*EXERCISE*. Go over the entries below line by line, copying each one that contains the word "code".

____________

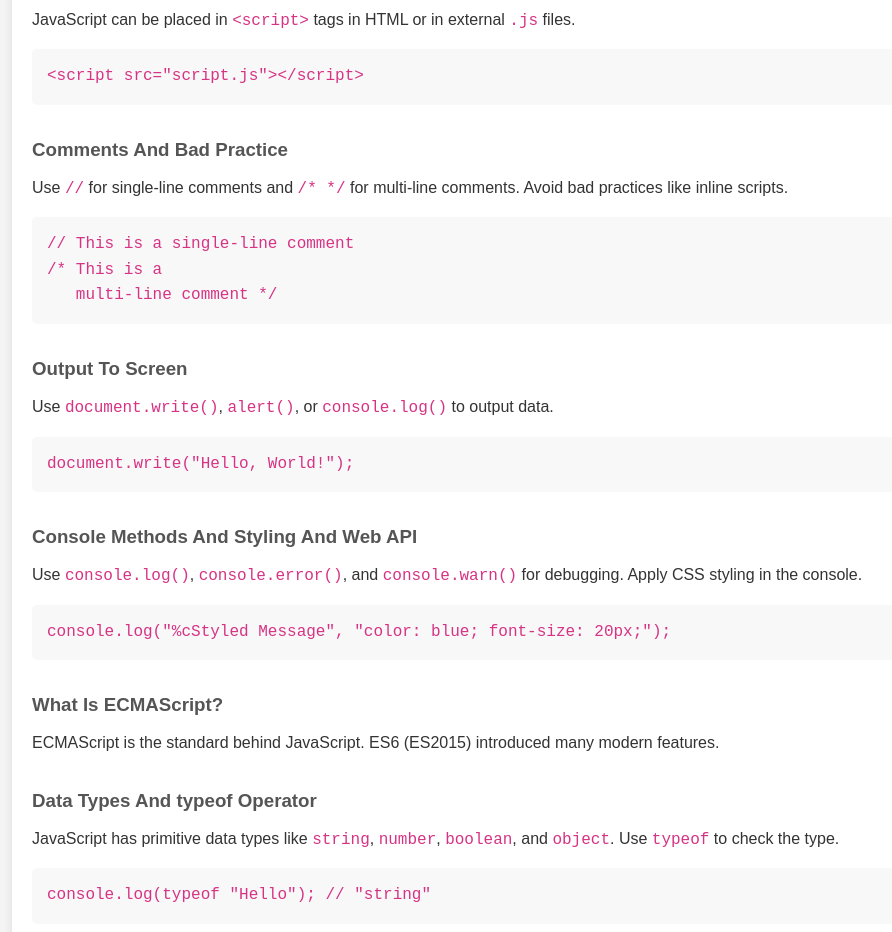
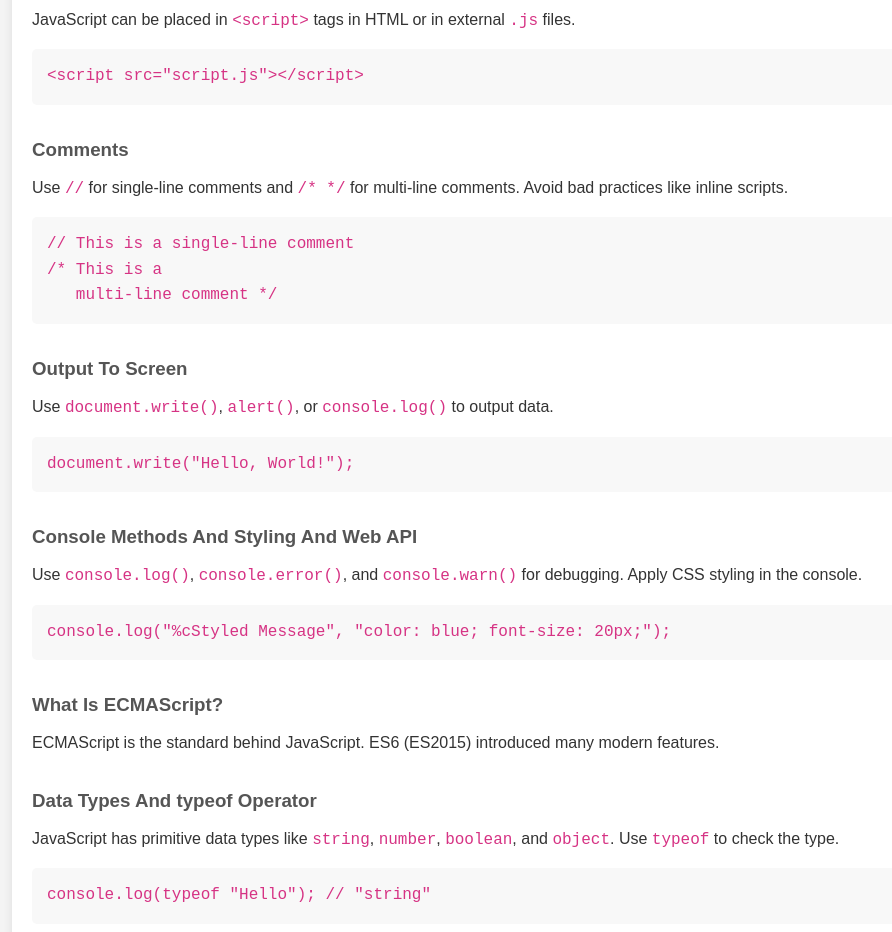
Before and after one commit to sajamalek90/Introduction-to-JavaScript, a plain HTML site: page index.html in a window 1280 px wide. Shown: the part 880-1812 px from the top of the page, without its empty margins (28-920 px from the left). Drawn offline with Linux system fonts and the light colour scheme.

Commit message:
Update index.html

```diff
--- a/index.html
+++ b/index.html
@@ -43,9 +43,9 @@
                 <pre><code>&lt;script src="script.js"&gt;&lt;/script&gt;</code></pre>
             </article>
 
-            <!-- Comments And Bad Practice -->
+            <!-- Comments -->
             <article>
-                <h3>Comments And Bad Practice</h3>
+                <h3>Comments</h3>
                 <p>Use <code>//</code> for single-line comments and <code>/* */</code> for multi-line comments. Avoid bad practices like inline scripts.</p>
                 <pre><code>// This is a single-line comment
 /* This is a
```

____________

*ANSWER TO THE EXERCISE*.
                 <pre><code>&lt;script src="script.js"&gt;&lt;/script&gt;</code></pre>
                 <p>Use <code>//</code> for single-line comments and <code>/* */</code> for multi-line comments. Avoid bad practices like inline scripts.</p>
                 <pre><code>// This is a single-line comment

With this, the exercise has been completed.